Goblin Market, a melodrama -- a spoken narration with musical accompaniment -- is a superb example of Aaron Jay Kernis' gift for almost recklessly profligate inventiveness. Christina Rossetti's mysterious, very long 1859 poem "Goblin Market" (it's over 550 lines) is notable for its vividly pictorial, sensual (and sometimes unambiguously sexual) imagery. The story of two little Victorian girls, sisters, and their nearly fatal misadventures with a band of goblins, comes across as very strange indeed to modern sensibilities, but it opened the floodgates of Kernis' imagination. Although the work is endlessly intriguing it leaves an ambiguous impression on first hearing because there is simply so much going on. The music dazzles with its brilliant orchestration and torrents of fascinating, often gorgeous, musical ideas and it sounds like it could stand on its own as a concert work without the narration. The poetry is so rich and its language is just distant enough that listening to it closely tends to draw attention away from the music. It's rare, though, to encounter any artwork that delivers too much of a good thing, so while it would be possible to be put off by its profusion of musical and literary stimuli, this is a piece that demands many repeated listenings before it can be grasped and appreciated. It is certainly a work whose richness and depth amply reward the attention it requires. The 20-minute Invisible Mosaic II doesn't have a program, but it has the same kind of propulsive kaleidoscope of colorful invention as Goblin Market, with more moments of respite that unfold at a more leisurely pace. Both scores reveal Kernis as (and this is intended in the most positive way) a born entertainer, someone who understands how a well-told story -- in these cases a musical story -- can quicken the audience's pulse and leave it with a satisfyingly emotional sense of catharsis.

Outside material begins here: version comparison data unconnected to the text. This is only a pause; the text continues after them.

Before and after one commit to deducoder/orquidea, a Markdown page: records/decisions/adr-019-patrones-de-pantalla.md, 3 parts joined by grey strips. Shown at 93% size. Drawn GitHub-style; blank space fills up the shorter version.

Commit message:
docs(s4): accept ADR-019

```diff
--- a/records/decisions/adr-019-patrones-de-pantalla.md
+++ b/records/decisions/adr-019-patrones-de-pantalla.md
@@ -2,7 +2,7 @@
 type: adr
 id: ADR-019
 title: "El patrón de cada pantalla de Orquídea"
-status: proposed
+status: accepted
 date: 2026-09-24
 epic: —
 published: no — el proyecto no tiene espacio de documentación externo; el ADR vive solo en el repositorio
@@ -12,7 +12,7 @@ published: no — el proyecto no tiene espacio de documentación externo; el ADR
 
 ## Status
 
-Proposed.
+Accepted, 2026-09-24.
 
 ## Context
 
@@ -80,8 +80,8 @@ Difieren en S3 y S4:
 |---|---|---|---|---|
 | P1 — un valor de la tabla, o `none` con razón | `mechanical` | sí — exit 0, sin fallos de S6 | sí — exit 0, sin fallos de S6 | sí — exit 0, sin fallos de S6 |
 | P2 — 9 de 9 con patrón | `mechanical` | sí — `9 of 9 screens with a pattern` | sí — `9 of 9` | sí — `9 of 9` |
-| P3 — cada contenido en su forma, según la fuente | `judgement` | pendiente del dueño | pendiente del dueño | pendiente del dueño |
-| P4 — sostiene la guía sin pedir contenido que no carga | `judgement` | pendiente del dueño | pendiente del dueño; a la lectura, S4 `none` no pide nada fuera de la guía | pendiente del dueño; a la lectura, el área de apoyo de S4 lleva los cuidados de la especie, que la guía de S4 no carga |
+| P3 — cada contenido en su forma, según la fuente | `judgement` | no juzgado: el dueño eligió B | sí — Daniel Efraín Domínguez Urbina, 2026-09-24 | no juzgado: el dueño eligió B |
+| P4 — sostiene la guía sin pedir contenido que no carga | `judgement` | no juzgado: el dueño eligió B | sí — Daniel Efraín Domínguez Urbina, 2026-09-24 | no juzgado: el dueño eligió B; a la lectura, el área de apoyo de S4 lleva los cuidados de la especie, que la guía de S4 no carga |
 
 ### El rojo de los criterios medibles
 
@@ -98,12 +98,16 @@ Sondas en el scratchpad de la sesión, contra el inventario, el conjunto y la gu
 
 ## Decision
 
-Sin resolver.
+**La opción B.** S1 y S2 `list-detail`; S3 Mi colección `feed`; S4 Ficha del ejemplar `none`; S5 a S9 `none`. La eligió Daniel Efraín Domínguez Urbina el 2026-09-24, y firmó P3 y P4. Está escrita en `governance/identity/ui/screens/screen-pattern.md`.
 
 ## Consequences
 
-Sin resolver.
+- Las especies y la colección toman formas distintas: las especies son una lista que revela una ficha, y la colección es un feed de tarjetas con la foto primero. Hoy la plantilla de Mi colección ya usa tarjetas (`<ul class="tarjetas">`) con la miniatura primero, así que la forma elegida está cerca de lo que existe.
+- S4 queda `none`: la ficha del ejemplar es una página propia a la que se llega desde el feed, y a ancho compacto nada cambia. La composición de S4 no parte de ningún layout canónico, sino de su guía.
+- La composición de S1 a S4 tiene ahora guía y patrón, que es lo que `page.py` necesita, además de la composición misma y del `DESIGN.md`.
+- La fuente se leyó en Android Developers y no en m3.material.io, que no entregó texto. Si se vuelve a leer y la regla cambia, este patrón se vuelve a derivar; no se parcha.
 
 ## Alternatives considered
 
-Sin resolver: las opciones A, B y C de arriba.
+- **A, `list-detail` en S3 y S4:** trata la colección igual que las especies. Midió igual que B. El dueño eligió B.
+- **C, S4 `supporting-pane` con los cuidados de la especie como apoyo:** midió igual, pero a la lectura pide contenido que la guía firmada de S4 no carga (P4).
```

The London-based large chamber ensemble (or small chamber orchestra) the New Professionals lives up to its name. It plays with remarkable virtuosity and sizzle under Rebecca Miller, the group's founder. Actor Mary King makes a strong, compelling impression as the narrator. Signum's sound is exemplary: clean, nicely detailed, and very present.